Credit Union La Folette branch: Summit CU La Folette branch.Credit Union La Folette branch: Summit CU La Folette branch.At 11:30 on Thursday mornings, as other students rush to the school cafeteria, Alex Kiefer starts a shift at his internship, just steps away. For the next 45 minutes, he handles new account requests, deposits and withdrawals from his teachers and classmates at La Follette High School.

Kiefer is part of the school's new project that aims to improve financial literacy among students.

Launched this January, the in-school, student-run branch of Summit Credit Union is the first of its kind in Dane County. 

Spearheaded by Darrin Graham, who teaches business and marketing at La Follette, the project materialized after five years of planning.

“It’s a great starting point for conversations with our students about saving, budgeting and personal finances,” Graham said.

In addition, Principal Joe Gothard sees the branch as "a laboratory of learning," which offers his students hands-on experiences in the field of financial management.

Funded by Summit Credit Union, the branch sits at the school’s main entrance. It features two teller lines run by student interns and operates every weekday during lunch hour, serving La Follette students and staff.
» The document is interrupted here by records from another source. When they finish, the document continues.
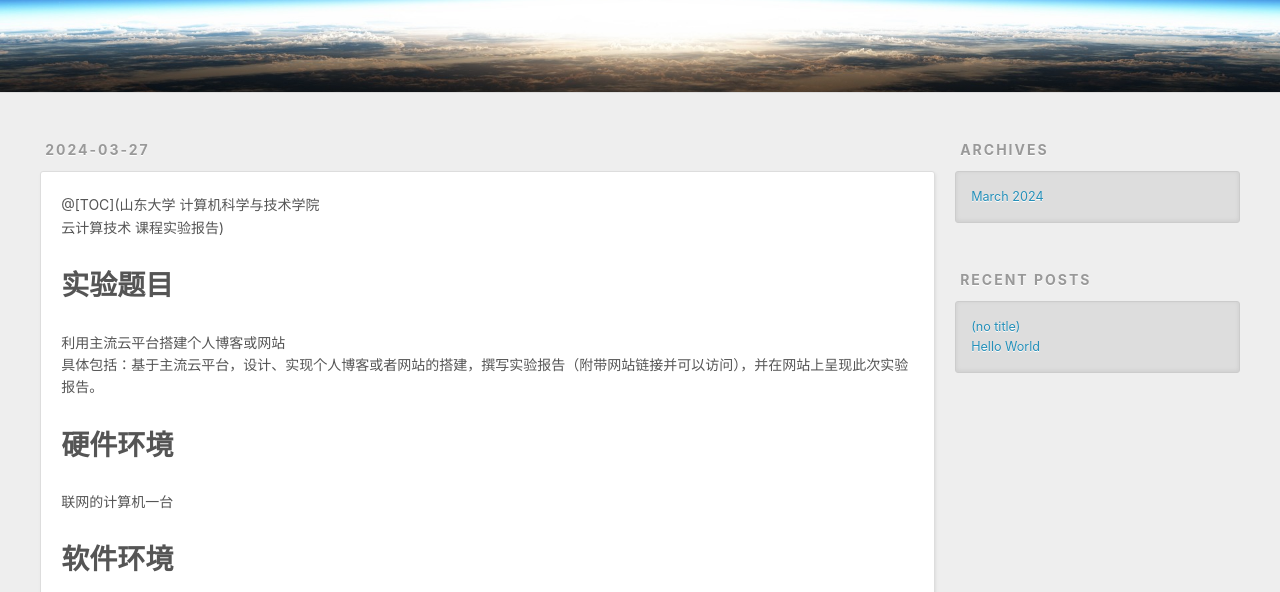
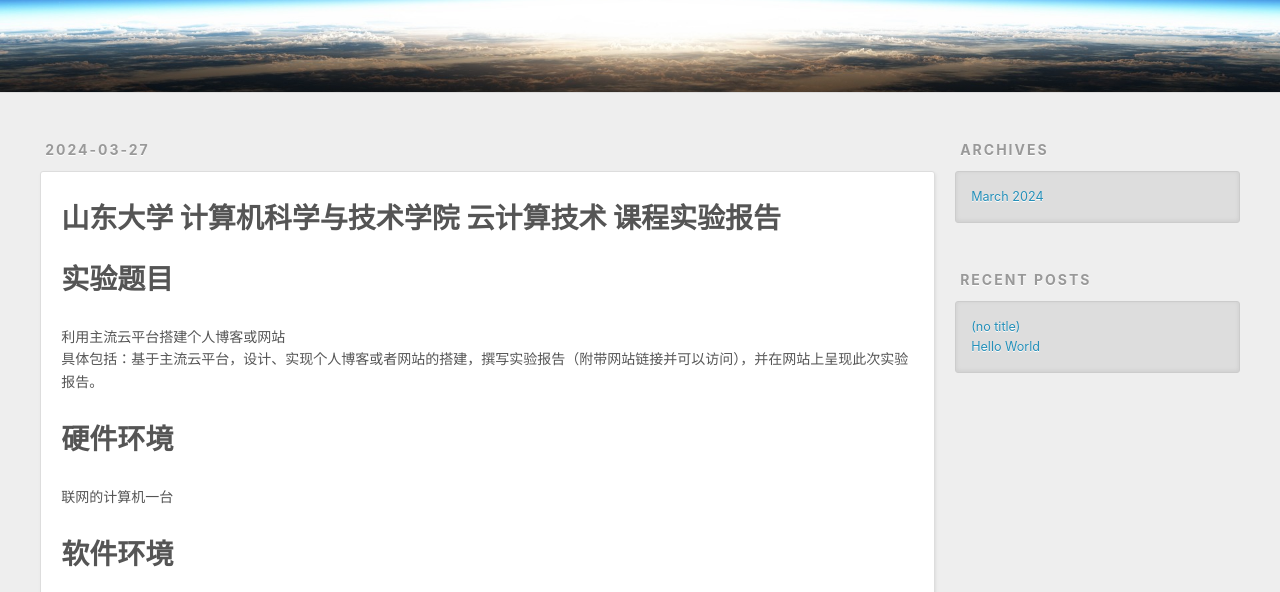
Before and after one commit to yonghuhaokun/yonghuhaokun.github.io, a plain HTML site: page 2024/03/27/李晓阳-202100130016-实验三/index.html in a window 1280 px wide. Shown: the part 208-800 px from the top of the page. Drawn offline with Linux system fonts and the light colour scheme.

Commit message:
Site updated: 2024-03-27 21:44:28

```diff
--- a/2024/03/27/李晓阳-202100130016-实验三/index.html
+++ b/2024/03/27/李晓阳-202100130016-实验三/index.html
@@ -6,12 +6,12 @@
 
   <title>Hexo</title>
   <meta name="viewport" content="width=device-width, initial-scale=1, shrink-to-fit=no">
-  <meta name="description" content="@[TOC](山东大学   计算机科学与技术学院   云计算技术   课程实验报告) 实验题目利用主流云平台搭建个人博客或网站具体包括：基于主流云平台，设计、实现个人博客或者网站的搭建，撰写实验报告（附带网站链接并可以访问），并在网站上呈现此次实验报告。 硬件环境联网的计算机一台 软件环境软件环境 实验步骤与内容 环境配置 安装 Node.js 安装 Git 安装Hexo    将博客部署到 Gi">
+  <meta name="description" content="山东大学   计算机科学与技术学院 云计算技术   课程实验报告实验题目利用主流云平台搭建个人博客或网站具体包括：基于主流云平台，设计、实现个人博客或者网站的搭建，撰写实验报告（附带网站链接并可以访问），并在网站上呈现此次实验报告。 硬件环境联网的计算机一台 软件环境软件环境 实验步骤与内容 环境配置 安装 Node.js 安装 Git 安装Hexo    将博客部署到 Github Pages">
 <meta property="og:type" content="article">
 <meta property="og:title" content="Hexo">
 <meta property="og:url" content="http://example.com/2024/03/27/%E6%9D%8E%E6%99%93%E9%98%B3-202100130016-%E5%AE%9E%E9%AA%8C%E4%B8%89/index.html">
 <meta property="og:site_name" content="Hexo">
-<meta property="og:description" content="@[TOC](山东大学   计算机科学与技术学院   云计算技术   课程实验报告) 实验题目利用主流云平台搭建个人博客或网站具体包括：基于主流云平台，设计、实现个人博客或者网站的搭建，撰写实验报告（附带网站链接并可以访问），并在网站上呈现此次实验报告。 硬件环境联网的计算机一台 软件环境软件环境 实验步骤与内容 环境配置 安装 Node.js 安装 Git 安装Hexo    将博客部署到 Gi">
+<meta property="og:description" content="山东大学   计算机科学与技术学院 云计算技术   课程实验报告实验题目利用主流云平台搭建个人博客或网站具体包括：基于主流云平台，设计、实现个人博客或者网站的搭建，撰写实验报告（附带网站链接并可以访问），并在网站上呈现此次实验报告。 硬件环境联网的计算机一台 软件环境软件环境 实验步骤与内容 环境配置 安装 Node.js 安装 Git 安装Hexo    将博客部署到 Github Pages">
 <meta property="og:locale" content="en_US">
 <meta property="og:image" content="http://example.com/2024/03/27/%E6%9D%8E%E6%99%93%E9%98%B3-202100130016-%E5%AE%9E%E9%AA%8C%E4%B8%89/1.png">
 <meta property="og:image" content="http://example.com/2024/03/27/%E6%9D%8E%E6%99%93%E9%98%B3-202100130016-%E5%AE%9E%E9%AA%8C%E4%B8%89/2.png">
@@ -20,7 +20,7 @@
 <meta property="og:image" content="http://example.com/2024/03/27/%E6%9D%8E%E6%99%93%E9%98%B3-202100130016-%E5%AE%9E%E9%AA%8C%E4%B8%89/5.png">
 <meta property="og:image" content="http://example.com/2024/03/27/%E6%9D%8E%E6%99%93%E9%98%B3-202100130016-%E5%AE%9E%E9%AA%8C%E4%B8%89/6.png">
 <meta property="article:published_time" content="2024-03-27T13:13:31.723Z">
-<meta property="article:modified_time" content="2024-03-27T13:35:36.202Z">
+<meta property="article:modified_time" content="2024-03-27T13:43:27.305Z">
 <meta property="article:author" content="John Doe">
 <meta name="twitter:card" content="summary">
 <meta name="twitter:image" content="http://example.com/2024/03/27/%E6%9D%8E%E6%99%93%E9%98%B3-202100130016-%E5%AE%9E%E9%AA%8C%E4%B8%89/1.png">
@@ -90,8 +90,7 @@
 
     <div class="e-content article-entry" itemprop="articleBody">
 
-        <p>@[TOC](山东大学   计算机科学与技术学院<br>   云计算技术   课程实验报告)</p>
-<h1 id="实验题目"><a href="#实验题目" class="headerlink" title="实验题目"></a>实验题目</h1><p>利用主流云平台搭建个人博客或网站<br>具体包括：基于主流云平台，设计、实现个人博客或者网站的搭建，撰写实验报告（附带网站链接并可以访问），并在网站上呈现此次实验报告。</p>
+        <h1 id="山东大学-计算机科学与技术学院-云计算技术-课程实验报告"><a href="#山东大学-计算机科学与技术学院-云计算技术-课程实验报告" class="headerlink" title="山东大学   计算机科学与技术学院 云计算技术   课程实验报告"></a>山东大学   计算机科学与技术学院 云计算技术   课程实验报告</h1><h1 id="实验题目"><a href="#实验题目" class="headerlink" title="实验题目"></a>实验题目</h1><p>利用主流云平台搭建个人博客或网站<br>具体包括：基于主流云平台，设计、实现个人博客或者网站的搭建，撰写实验报告（附带网站链接并可以访问），并在网站上呈现此次实验报告。</p>
 <h1 id="硬件环境"><a href="#硬件环境" class="headerlink" title="硬件环境"></a>硬件环境</h1><p>联网的计算机一台</p>
 <h1 id="软件环境"><a href="#软件环境" class="headerlink" title="软件环境"></a>软件环境</h1><p>软件环境</p>
 <h1 id="实验步骤与内容"><a href="#实验步骤与内容" class="headerlink" title="实验步骤与内容"></a>实验步骤与内容</h1><ol>
```
Also changed, not shown: index.html (+1 -2 lines).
According to Jenna Gordon, branch manager and La Follette alumna, the office handles many of the same transactions as a regular Summit branch, including loan applications.

“We are really excited to be on site to be able to help our students,” Gordon said. “[We] help them with financial literacy, to better understand what kind of options they have, not only to help save today with the saving tools, but also down the road.”

For student interns, this credit union project offers an opportunity to work in a professional setting and gain work experience even before attending college.

Kiefer works here two to three days a week. The La Follette senior is interested in accounting and finance but before the teller internship, most of his accounting knowledge came from the classroom.

“I’m here to get experiences and find out what it is like in the real business world,” he said.

This fall, Kiefer will start studying accounting at the University of Wisconsin-Whitewater.

To intern at the branch, students go through a full week of training with other new employees of Summit Credit Union.

“Of course, the training is tailored to them because they don’t need to know everything our normal staff would at a branch,” said Gordon. “But the basics of the training are not that different.”

Now that the La Follette branch is in full swing, Graham is setting his sights on bringing financial literacy to the rest of the community.

“We’d like to have possibly workshops for families of our students at night,” he said. “Not only do we want to impact our student body, we’d also like to impact the families of our students in terms of their knowledge of personal finance.”

Graham added that some Wisconsin school districts make financial literacy education a graduation requirement, but Madison is not one of them.

La Follotte is part of a growing club of high schools-credit union partnerships in the state. According to Wisconsin Credit Union League, by the end of 2010, the state had 109 student-run credit unions.

Superior School District in Northwestern Wisconsin, for example, hosts youth-run credit unions in all its schools, including at its six elementary schools.   

In Madison, Memorial High School is considering following La Follette’s lead and opening a credit union branch, said Graham.